▸ INSTRUCTIONS TO FOLLOW
From the first line to the last, retype the records exactly and skip the pictures.

▸ DATA FOR THE TASK
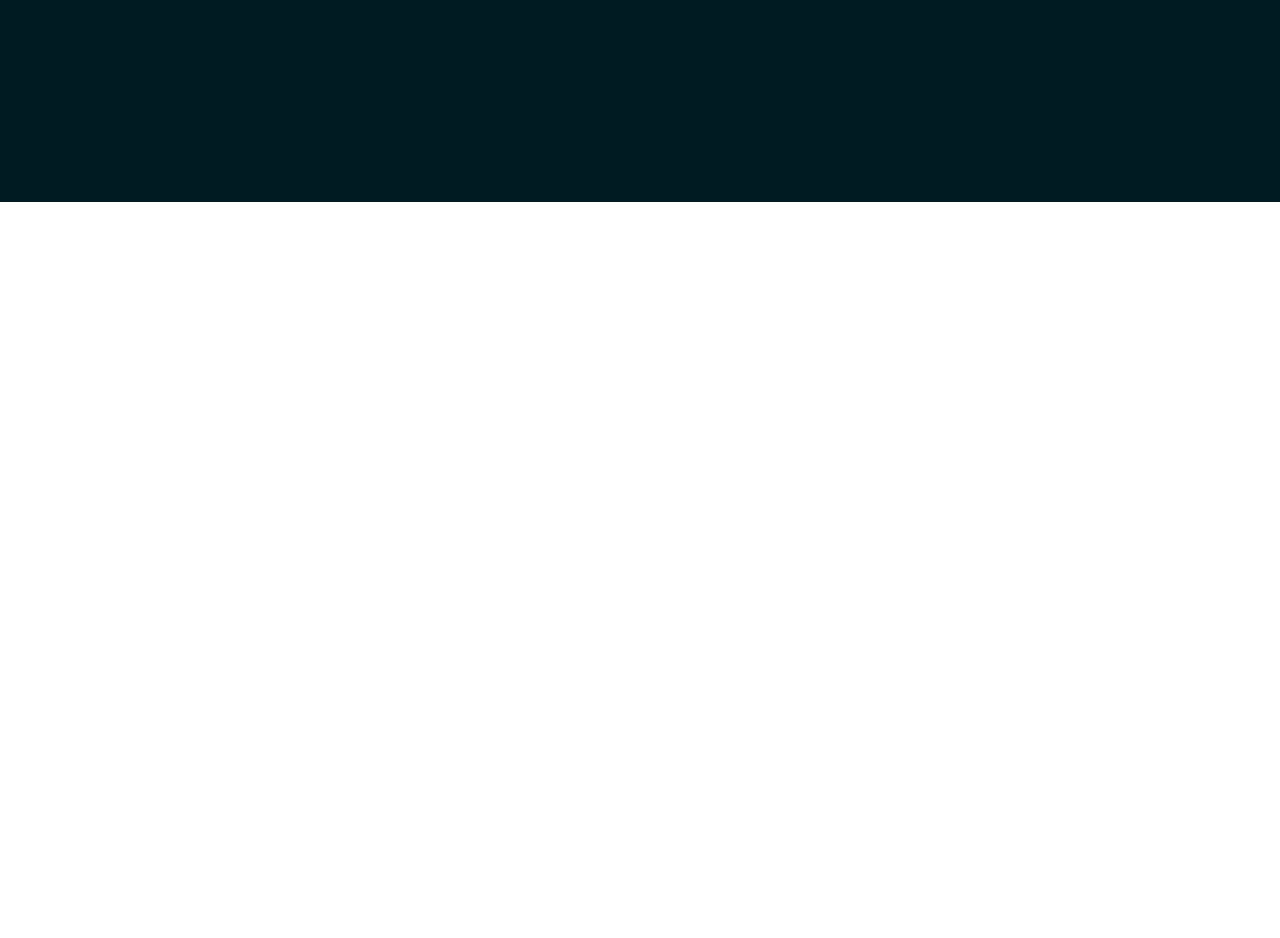
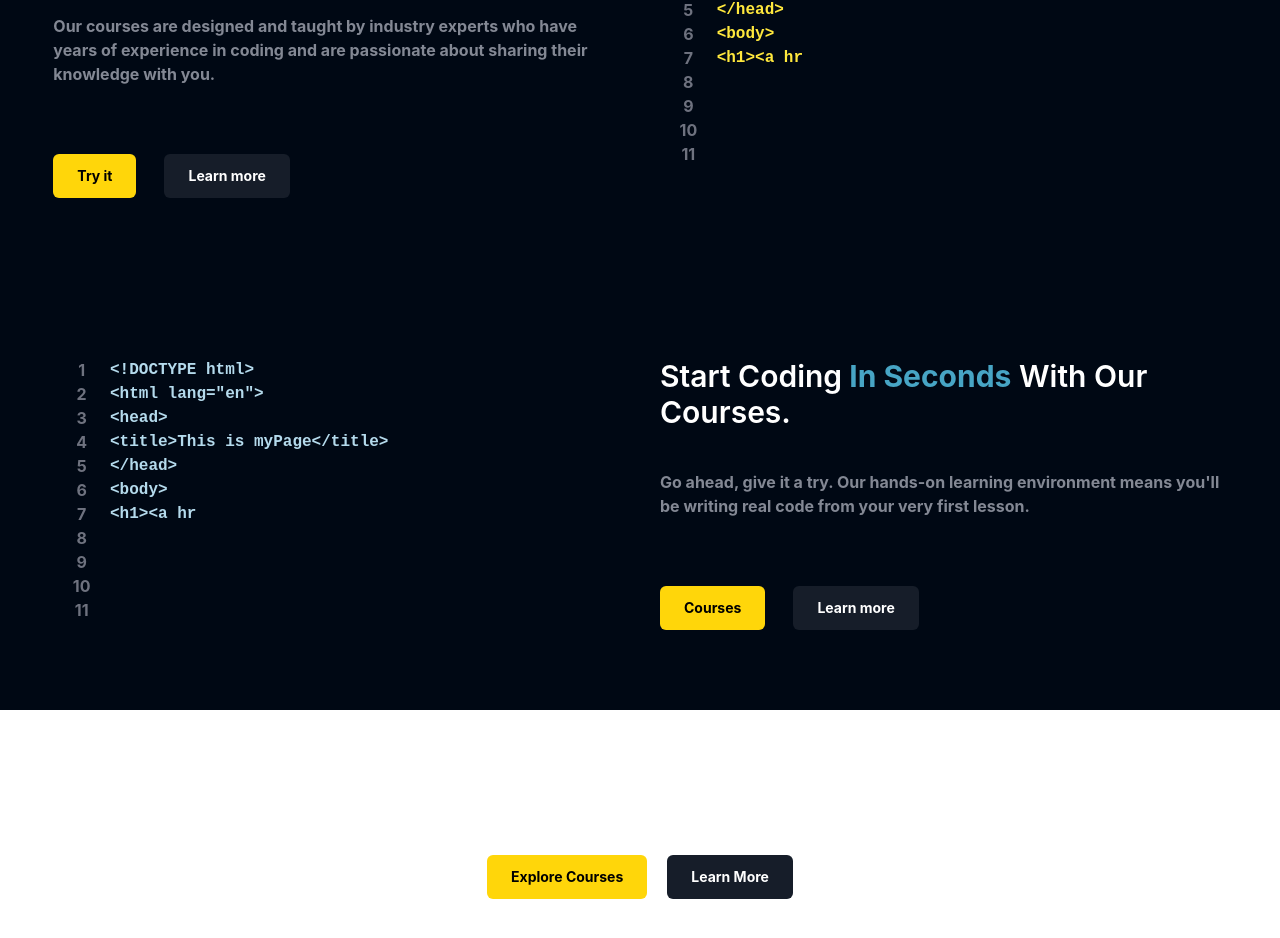
Before and after one commit to Amankumarjha15/PadhaiKro, a React (Create React App) app in the folder frontend/: page / in a window 1280 px wide. Shown: the part 598-1536 px from the top of the page. Before the commit the page ends 800 px from the top, so only its background shows below. Built offline with nearby package versions, Linux system fonts and the light colour scheme.

Commit message:
home page more design created

```diff
--- a/frontend/package.json
+++ b/frontend/package.json
@@ -12,6 +12,7 @@
     "react-icons": "^5.3.0",
     "react-router-dom": "^7.0.1",
     "react-scripts": "^5.0.1",
+    "react-type-animation": "^3.2.0",
     "web-vitals": "^2.1.4"
   },
   "scripts": {
--- a/frontend/src/App.js
+++ b/frontend/src/App.js
@@ -3,7 +3,7 @@ import Home from './pages/Home'
 
 function App() {
   return (
-    <div className='w-screen min-h-screen flex flex-col font-inter bg-richblue-900'>
+    <div className='w-screen min-h-screen flex flex-col font-inter bg-richblack-900'>
       <Routes>
         <Route path='/' element={<Home/>}></Route>
       </Routes>
--- a/frontend/src/components/home/Button.jsx
+++ b/frontend/src/components/home/Button.jsx
@@ -1,11 +1,11 @@
 import React from 'react'
 import { Link } from 'react-router-dom'
 
-function Button({link , active , children}) {
+function Button({link , active , text}) {
   return (
     <Link to={link}>
         <div className={`hover:scale-95 duration-200 text-center text-sm px-6 py-3 rounded-md font-bold ${active ? "bg-yellow-50 text-black": "bg-richblack-800"}`}>
-            {children}
+            {text}
         </div>
     </Link>
   )
--- /dev/null
+++ b/frontend/src/components/home/CodeBlocks.jsx
@@ -0,0 +1,90 @@
+import React from 'react';
+import Button from './Button';
+import {TypeAnimation} from "react-type-animation"
+
+
+function CodeBlocks({position , heading , subheading , btn1 , btn2 ,codeblock , backgroundgradient , codecolor}) {
+  return (
+    <div className={`flex ${position} my-20 justify-between gap-10`}>
+
+        {/* section1 */}
+
+
+     <div className="w-[50%] flex flex-col gap-10">
+        {heading}
+        <div className='text-richblack-300 font-bold'>
+            {subheading}
+        </div>
+
+        <div className='flex gap-7 mt-7'>
+           <Button active={btn1.active} link={btn1.link} text={btn1.text}></Button>
+           <Button active={btn2.active} link={btn2.link} text={btn2.text}></Button>
+        </div>
+
+
+
+     </div>
+
+
+
+
+
+
+
+     {/* section2 */}
+
+
+     <div className='w-[50%] h-fit flex flex-row'>
+
+
+
+            <div className="w-[10%] flex text-center flex-col  text-richblack-400 font-inter font-bold">
+                <p>1</p>
+                <p>2</p>
+                <p>3</p>
+                <p>4</p>
+                <p>5</p>
+                <p>6</p>
+                <p>7</p>
+                <p>8</p>
+                <p>9</p>
+                <p>10</p>
+                <p>11</p>
+            </div>
+
+
+            <div className={`w-[90%] flex flex-col gap-2 font-bold font-mono ${codecolor}`}>
+             <TypeAnimation sequence={[codeblock , 2000 , ""]}
+             repeat={Infinity} cursor={true}
+             omitDeletionAnimation={true}
+             style={
+                {
+                whiteSpace:"pre-line",
+                display: "block",
+                }
+                 }></TypeAnimation>
+            </div>
+
+
+
+
+
+     </div>
+
+
+
+
+
+
+
+
+
+
+
+
+
+    </div>
+  )
+}
+
+export default CodeBlocks
--- a/frontend/src/index.css
+++ b/frontend/src/index.css
@@ -1,3 +1,7 @@
 @tailwind base;
 @tailwind components;
 @tailwind utilities;
+
+html , body {
+    overflow-x: hidden;
+}
--- a/frontend/src/pages/Home.jsx
+++ b/frontend/src/pages/Home.jsx
@@ -3,6 +3,8 @@ import { FaArrowRight } from "react-icons/fa";
 import { Link } from 'react-router-dom';
 import Highlight from '../components/home/Highlight';
 import Button from '../components/home/Button';
+import banner from "../assets/Images/banner.mp4";
+import CodeBlocks from '../components/home/CodeBlocks';
 
 function Home() {
   return (
@@ -27,8 +29,76 @@ function Home() {
            </div>
 
            <div className="flex flex-row mt-8 gap-7">
-            <Button active={true} link={"/signup"}>Learn More</Button>
-            <Button active={false} link={"/login"}>Book a demo</Button>
+            <Button active={true} link={"/signup"} text={"Learn More"}></Button>
+            <Button active={false} link={"/login"} text={"Book a demo"}></Button>
+           </div>
+
+           <div className='shadow-blue-200 my-12 mx-10'>
+
+           {/* <video muted loop autoPlay><source src={banner} type='video/mp4'></source></video> */}
+
+           </div>
+
+           {/* codesection1 */}
+
+           <div>
+            <CodeBlocks
+            position={"flex-row"}
+
+            heading={<div className='text-3xl font-semibold'>
+              Unlock Your<Highlight text={"Coding Potiential"}/> With Our Courses.
+            </div>}
+
+            subheading={"Our courses are designed and taught by industry experts who have years of experience in coding and are passionate about sharing their knowledge with you."}
+
+            btn1={{
+              text:"Try it",
+              link:"/signup",
+              active:true,
+            }}
+
+            btn2={{
+              text:"Learn more",
+              link:"/login",
+              active:false,
+            }}
+
+            codeblock={`<!DOCTYPE html>\n <html lang="en">\n<head>\n<title>This is myPage</title>\n</head>\n<body>\n<h1><a href="/">Header</a></h1>\n<nav> <a href="/one">One</a> <a href="/two">Two</a> <a href="/three">Three</a>\n</nav>\n</body>`}
+
+            codecolor={"text-yellow-25"}
+            ></CodeBlocks>
+           </div>
+
+
+
+           {/* codesection2 */}
+
+           <div>
+            <CodeBlocks
+            position={"flex-row-reverse"}
+
+            heading={<div className='text-3xl font-semibold'>
+              Start Coding<Highlight text={"In Seconds"}/> With Our Courses.
+            </div>}
+
+            subheading={"Go ahead, give it a try. Our hands-on learning environment means you'll be writing real code from your very first lesson."}
+
+            btn1={{
+              text:"Courses",
+              link:"/signup",
+              active:true,
+            }}
+
+            btn2={{
+              text:"Learn more",
+              link:"/login",
+              active:false,
+            }}
+
+            codeblock={`<!DOCTYPE html>\n <html lang="en">\n<head>\n<title>This is myPage</title>\n</head>\n<body>\n<h1><a href="/">Header</a></h1>\n<nav> <a href="/one">One</a> <a href="/two">Two</a> <a href="/three">Three</a>\n</nav>\n</body>`}
+
+            codecolor={"text-blue-25"}
+            ></CodeBlocks>
            </div>
 
         </div>
@@ -38,6 +108,13 @@ function Home() {
 
         {/* section 2 */}
 
+        <div className="bg-white text-richblack-700 h-[333px] flex items-center mx-auto">
+             <div className="w-11/12 max-w-maxContent justify-center flex gap-5 mx-auto text-white">
+                <Button text={'Explore Courses'} active={true} link={"/signup"}/>
+                <Button text={'Learn More'} active={false} link={"/signup"}/>
+             </div>
+        </div>
+
 
 
 
```
Also changed, not shown: 1 other file (tests, documents, lock files or other folders).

▸ YOUR SOLUTION
Before and after one commit to Amankumarjha15/PadhaiKro, a React (Create React App) app in the folder frontend/: page / in a window 1280 px wide. Shown: the part 598-1536 px from the top of the page. Before the commit the page ends 800 px from the top, so only its background shows below. Built offline with nearby package versions, Linux system fonts and the light colour scheme.

Commit message:
home page more design created

```diff
--- a/frontend/package.json
+++ b/frontend/package.json
@@ -12,6 +12,7 @@
     "react-icons": "^5.3.0",
     "react-router-dom": "^7.0.1",
     "react-scripts": "^5.0.1",
+    "react-type-animation": "^3.2.0",
     "web-vitals": "^2.1.4"
   },
   "scripts": {
--- a/frontend/src/App.js
+++ b/frontend/src/App.js
@@ -3,7 +3,7 @@ import Home from './pages/Home'
 
 function App() {
   return (
-    <div className='w-screen min-h-screen flex flex-col font-inter bg-richblue-900'>
+    <div className='w-screen min-h-screen flex flex-col font-inter bg-richblack-900'>
       <Routes>
         <Route path='/' element={<Home/>}></Route>
       </Routes>
--- a/frontend/src/components/home/Button.jsx
+++ b/frontend/src/components/home/Button.jsx
@@ -1,11 +1,11 @@
 import React from 'react'
 import { Link } from 'react-router-dom'
 
-function Button({link , active , children}) {
+function Button({link , active , text}) {
   return (
     <Link to={link}>
         <div className={`hover:scale-95 duration-200 text-center text-sm px-6 py-3 rounded-md font-bold ${active ? "bg-yellow-50 text-black": "bg-richblack-800"}`}>
-            {children}
+            {text}
         </div>
     </Link>
   )
--- /dev/null
+++ b/frontend/src/components/home/CodeBlocks.jsx
@@ -0,0 +1,90 @@
+import React from 'react';
+import Button from './Button';
+import {TypeAnimation} from "react-type-animation"
+
+
+function CodeBlocks({position , heading , subheading , btn1 , btn2 ,codeblock , backgroundgradient , codecolor}) {
+  return (
+    <div className={`flex ${position} my-20 justify-between gap-10`}>
+
+        {/* section1 */}
+
+
+     <div className="w-[50%] flex flex-col gap-10">
+        {heading}
+        <div className='text-richblack-300 font-bold'>
+            {subheading}
+        </div>
+
+        <div className='flex gap-7 mt-7'>
+           <Button active={btn1.active} link={btn1.link} text={btn1.text}></Button>
+           <Button active={btn2.active} link={btn2.link} text={btn2.text}></Button>
+        </div>
+
+
+
+     </div>
+
+
+
+
+
+
+
+     {/* section2 */}
+
+
+     <div className='w-[50%] h-fit flex flex-row'>
+
+
+
+            <div className="w-[10%] flex text-center flex-col  text-richblack-400 font-inter font-bold">
+                <p>1</p>
+                <p>2</p>
+                <p>3</p>
+                <p>4</p>
+                <p>5</p>
+                <p>6</p>
+                <p>7</p>
+                <p>8</p>
+                <p>9</p>
+                <p>10</p>
+                <p>11</p>
+            </div>
+
+
+            <div className={`w-[90%] flex flex-col gap-2 font-bold font-mono ${codecolor}`}>
+             <TypeAnimation sequence={[codeblock , 2000 , ""]}
+             repeat={Infinity} cursor={true}
+             omitDeletionAnimation={true}
+             style={
+                {
+                whiteSpace:"pre-line",
+                display: "block",
+                }
+                 }></TypeAnimation>
+            </div>
+
+
+
+
+
+     </div>
+
+
+
+
+
+
+
+
+
+
+
+
+
+    </div>
+  )
+}
+
+export default CodeBlocks
--- a/frontend/src/index.css
+++ b/frontend/src/index.css
@@ -1,3 +1,7 @@
 @tailwind base;
 @tailwind components;
 @tailwind utilities;
+
+html , body {
+    overflow-x: hidden;
+}
--- a/frontend/src/pages/Home.jsx
+++ b/frontend/src/pages/Home.jsx
@@ -3,6 +3,8 @@ import { FaArrowRight } from "react-icons/fa";
 import { Link } from 'react-router-dom';
 import Highlight from '../components/home/Highlight';
 import Button from '../components/home/Button';
+import banner from "../assets/Images/banner.mp4";
+import CodeBlocks from '../components/home/CodeBlocks';
 
 function Home() {
   return (
@@ -27,8 +29,76 @@ function Home() {
            </div>
 
            <div className="flex flex-row mt-8 gap-7">
-            <Button active={true} link={"/signup"}>Learn More</Button>
-            <Button active={false} link={"/login"}>Book a demo</Button>
+            <Button active={true} link={"/signup"} text={"Learn More"}></Button>
+            <Button active={false} link={"/login"} text={"Book a demo"}></Button>
+           </div>
+
+           <div className='shadow-blue-200 my-12 mx-10'>
+
+           {/* <video muted loop autoPlay><source src={banner} type='video/mp4'></source></video> */}
+
+           </div>
+
+           {/* codesection1 */}
+
+           <div>
+            <CodeBlocks
+            position={"flex-row"}
+
+            heading={<div className='text-3xl font-semibold'>
+              Unlock Your<Highlight text={"Coding Potiential"}/> With Our Courses.
+            </div>}
+
+            subheading={"Our courses are designed and taught by industry experts who have years of experience in coding and are passionate about sharing their knowledge with you."}
+
+            btn1={{
+              text:"Try it",
+              link:"/signup",
+              active:true,
+            }}
+
+            btn2={{
+              text:"Learn more",
+              link:"/login",
+              active:false,
+            }}
+
+            codeblock={`<!DOCTYPE html>\n <html lang="en">\n<head>\n<title>This is myPage</title>\n</head>\n<body>\n<h1><a href="/">Header</a></h1>\n<nav> <a href="/one">One</a> <a href="/two">Two</a> <a href="/three">Three</a>\n</nav>\n</body>`}
+
+            codecolor={"text-yellow-25"}
+            ></CodeBlocks>
+           </div>
+
+
+
+           {/* codesection2 */}
+
+           <div>
+            <CodeBlocks
+            position={"flex-row-reverse"}
+
+            heading={<div className='text-3xl font-semibold'>
+              Start Coding<Highlight text={"In Seconds"}/> With Our Courses.
+            </div>}
+
+            subheading={"Go ahead, give it a try. Our hands-on learning environment means you'll be writing real code from your very first lesson."}
+
+            btn1={{
+              text:"Courses",
+              link:"/signup",
+              active:true,
+            }}
+
+            btn2={{
+              text:"Learn more",
+              link:"/login",
+              active:false,
+            }}
+
+            codeblock={`<!DOCTYPE html>\n <html lang="en">\n<head>\n<title>This is myPage</title>\n</head>\n<body>\n<h1><a href="/">Header</a></h1>\n<nav> <a href="/one">One</a> <a href="/two">Two</a> <a href="/three">Three</a>\n</nav>\n</body>`}
+
+            codecolor={"text-blue-25"}
+            ></CodeBlocks>
            </div>
 
         </div>
@@ -38,6 +108,13 @@ function Home() {
 
         {/* section 2 */}
 
+        <div className="bg-white text-richblack-700 h-[333px] flex items-center mx-auto">
+             <div className="w-11/12 max-w-maxContent justify-center flex gap-5 mx-auto text-white">
+                <Button text={'Explore Courses'} active={true} link={"/signup"}/>
+                <Button text={'Learn More'} active={false} link={"/signup"}/>
+             </div>
+        </div>
+
 
 
 
```
Also changed, not shown: 1 other file (tests, documents, lock files or other folders).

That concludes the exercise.